## The task:
A single number is the answer here: how many lines below include "full"?

Front-end code edit data:
=== Section Start ===
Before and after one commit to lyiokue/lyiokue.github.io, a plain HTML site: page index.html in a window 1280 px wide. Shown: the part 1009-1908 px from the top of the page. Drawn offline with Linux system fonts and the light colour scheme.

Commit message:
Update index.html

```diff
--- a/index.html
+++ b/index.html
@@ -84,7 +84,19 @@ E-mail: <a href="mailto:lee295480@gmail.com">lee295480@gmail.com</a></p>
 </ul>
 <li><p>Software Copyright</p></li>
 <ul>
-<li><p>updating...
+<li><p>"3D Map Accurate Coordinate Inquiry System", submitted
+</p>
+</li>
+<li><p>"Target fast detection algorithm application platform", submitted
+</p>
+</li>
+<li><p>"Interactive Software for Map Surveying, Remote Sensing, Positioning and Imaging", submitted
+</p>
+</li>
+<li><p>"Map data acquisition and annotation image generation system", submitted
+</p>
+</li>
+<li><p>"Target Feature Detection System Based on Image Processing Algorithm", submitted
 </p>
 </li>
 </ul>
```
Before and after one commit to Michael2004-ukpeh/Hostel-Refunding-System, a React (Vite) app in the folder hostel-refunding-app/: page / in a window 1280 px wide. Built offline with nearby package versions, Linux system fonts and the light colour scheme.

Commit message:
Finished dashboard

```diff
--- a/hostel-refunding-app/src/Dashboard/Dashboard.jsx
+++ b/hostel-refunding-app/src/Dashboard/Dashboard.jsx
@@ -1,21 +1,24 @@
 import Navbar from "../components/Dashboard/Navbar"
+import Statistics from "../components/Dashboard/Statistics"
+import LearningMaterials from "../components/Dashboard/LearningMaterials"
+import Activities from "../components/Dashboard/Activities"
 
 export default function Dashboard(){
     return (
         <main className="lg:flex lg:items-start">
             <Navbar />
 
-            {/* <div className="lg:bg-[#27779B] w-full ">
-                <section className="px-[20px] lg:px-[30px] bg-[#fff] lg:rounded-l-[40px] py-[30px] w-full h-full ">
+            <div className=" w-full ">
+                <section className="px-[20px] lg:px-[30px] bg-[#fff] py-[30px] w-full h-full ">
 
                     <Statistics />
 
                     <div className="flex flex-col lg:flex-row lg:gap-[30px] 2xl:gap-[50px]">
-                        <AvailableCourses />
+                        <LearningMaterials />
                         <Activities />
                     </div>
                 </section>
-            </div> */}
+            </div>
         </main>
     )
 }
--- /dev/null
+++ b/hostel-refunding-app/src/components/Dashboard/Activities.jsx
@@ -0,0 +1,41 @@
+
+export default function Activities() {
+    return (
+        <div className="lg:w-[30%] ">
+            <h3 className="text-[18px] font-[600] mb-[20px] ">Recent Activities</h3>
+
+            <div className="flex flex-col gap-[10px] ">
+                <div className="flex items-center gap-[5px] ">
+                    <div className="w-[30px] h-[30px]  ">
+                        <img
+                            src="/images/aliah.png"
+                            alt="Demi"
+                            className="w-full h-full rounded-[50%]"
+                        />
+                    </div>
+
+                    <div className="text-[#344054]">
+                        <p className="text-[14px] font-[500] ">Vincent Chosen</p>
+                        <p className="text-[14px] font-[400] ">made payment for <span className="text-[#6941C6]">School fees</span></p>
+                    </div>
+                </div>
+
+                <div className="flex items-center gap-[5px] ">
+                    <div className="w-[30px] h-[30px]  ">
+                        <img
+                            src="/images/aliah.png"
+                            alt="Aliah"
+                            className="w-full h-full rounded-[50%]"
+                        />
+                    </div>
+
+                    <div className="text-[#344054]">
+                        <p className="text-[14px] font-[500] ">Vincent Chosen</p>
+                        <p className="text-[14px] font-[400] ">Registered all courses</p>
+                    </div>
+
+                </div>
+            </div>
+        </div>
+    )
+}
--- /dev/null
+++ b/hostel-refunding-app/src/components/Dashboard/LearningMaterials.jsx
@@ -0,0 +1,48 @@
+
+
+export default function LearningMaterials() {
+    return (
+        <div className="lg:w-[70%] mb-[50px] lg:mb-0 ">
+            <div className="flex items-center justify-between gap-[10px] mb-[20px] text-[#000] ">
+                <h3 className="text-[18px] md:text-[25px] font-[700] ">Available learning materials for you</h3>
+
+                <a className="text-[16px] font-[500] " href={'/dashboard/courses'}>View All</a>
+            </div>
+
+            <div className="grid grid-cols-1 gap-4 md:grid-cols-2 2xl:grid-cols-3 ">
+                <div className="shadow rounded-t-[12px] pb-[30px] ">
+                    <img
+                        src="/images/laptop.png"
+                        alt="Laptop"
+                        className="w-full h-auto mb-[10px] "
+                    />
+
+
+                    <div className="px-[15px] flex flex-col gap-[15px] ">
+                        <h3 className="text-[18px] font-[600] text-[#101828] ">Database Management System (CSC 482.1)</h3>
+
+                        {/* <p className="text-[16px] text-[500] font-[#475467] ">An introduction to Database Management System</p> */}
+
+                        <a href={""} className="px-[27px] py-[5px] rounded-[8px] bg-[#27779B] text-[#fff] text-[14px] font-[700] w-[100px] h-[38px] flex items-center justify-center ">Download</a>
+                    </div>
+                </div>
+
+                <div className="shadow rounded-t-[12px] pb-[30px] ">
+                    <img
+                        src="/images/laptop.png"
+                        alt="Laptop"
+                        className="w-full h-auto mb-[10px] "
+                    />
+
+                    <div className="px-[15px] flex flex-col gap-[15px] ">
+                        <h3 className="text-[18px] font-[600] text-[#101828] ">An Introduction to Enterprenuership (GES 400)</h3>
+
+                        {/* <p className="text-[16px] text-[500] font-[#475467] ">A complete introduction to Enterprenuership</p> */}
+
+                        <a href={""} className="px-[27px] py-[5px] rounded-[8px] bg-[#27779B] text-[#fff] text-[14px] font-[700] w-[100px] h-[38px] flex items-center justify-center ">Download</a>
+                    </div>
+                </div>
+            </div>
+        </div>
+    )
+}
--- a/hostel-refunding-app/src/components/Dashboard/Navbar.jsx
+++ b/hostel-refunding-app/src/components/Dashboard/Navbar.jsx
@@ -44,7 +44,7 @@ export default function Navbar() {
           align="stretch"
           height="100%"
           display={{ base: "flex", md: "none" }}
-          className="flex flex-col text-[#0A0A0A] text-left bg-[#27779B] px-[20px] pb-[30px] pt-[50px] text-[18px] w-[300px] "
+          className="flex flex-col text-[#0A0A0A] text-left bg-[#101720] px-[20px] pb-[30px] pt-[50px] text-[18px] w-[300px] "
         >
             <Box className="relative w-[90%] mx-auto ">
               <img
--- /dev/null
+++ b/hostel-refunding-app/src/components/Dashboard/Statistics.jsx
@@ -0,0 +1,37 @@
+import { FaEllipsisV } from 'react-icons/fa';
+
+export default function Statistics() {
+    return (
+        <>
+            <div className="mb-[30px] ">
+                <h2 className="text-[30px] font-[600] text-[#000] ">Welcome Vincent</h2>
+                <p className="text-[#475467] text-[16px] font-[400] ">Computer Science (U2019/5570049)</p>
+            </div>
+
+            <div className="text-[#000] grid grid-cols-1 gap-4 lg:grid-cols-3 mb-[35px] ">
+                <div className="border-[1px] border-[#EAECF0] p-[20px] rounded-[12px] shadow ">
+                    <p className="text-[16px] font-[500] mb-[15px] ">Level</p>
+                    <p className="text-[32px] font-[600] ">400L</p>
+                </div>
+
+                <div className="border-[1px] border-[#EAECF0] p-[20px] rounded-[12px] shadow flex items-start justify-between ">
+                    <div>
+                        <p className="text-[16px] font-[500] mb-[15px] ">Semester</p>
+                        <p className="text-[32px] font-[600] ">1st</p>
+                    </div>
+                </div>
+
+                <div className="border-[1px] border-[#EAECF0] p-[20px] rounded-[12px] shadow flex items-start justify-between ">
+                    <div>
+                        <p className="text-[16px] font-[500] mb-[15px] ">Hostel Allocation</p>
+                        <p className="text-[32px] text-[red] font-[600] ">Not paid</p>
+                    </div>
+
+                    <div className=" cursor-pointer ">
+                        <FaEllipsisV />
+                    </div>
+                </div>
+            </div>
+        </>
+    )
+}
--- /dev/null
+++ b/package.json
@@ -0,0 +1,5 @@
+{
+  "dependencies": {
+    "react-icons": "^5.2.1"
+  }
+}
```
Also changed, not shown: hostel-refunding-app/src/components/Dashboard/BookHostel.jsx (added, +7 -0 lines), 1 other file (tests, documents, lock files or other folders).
=== Section End ===
## Answer to this problem:
8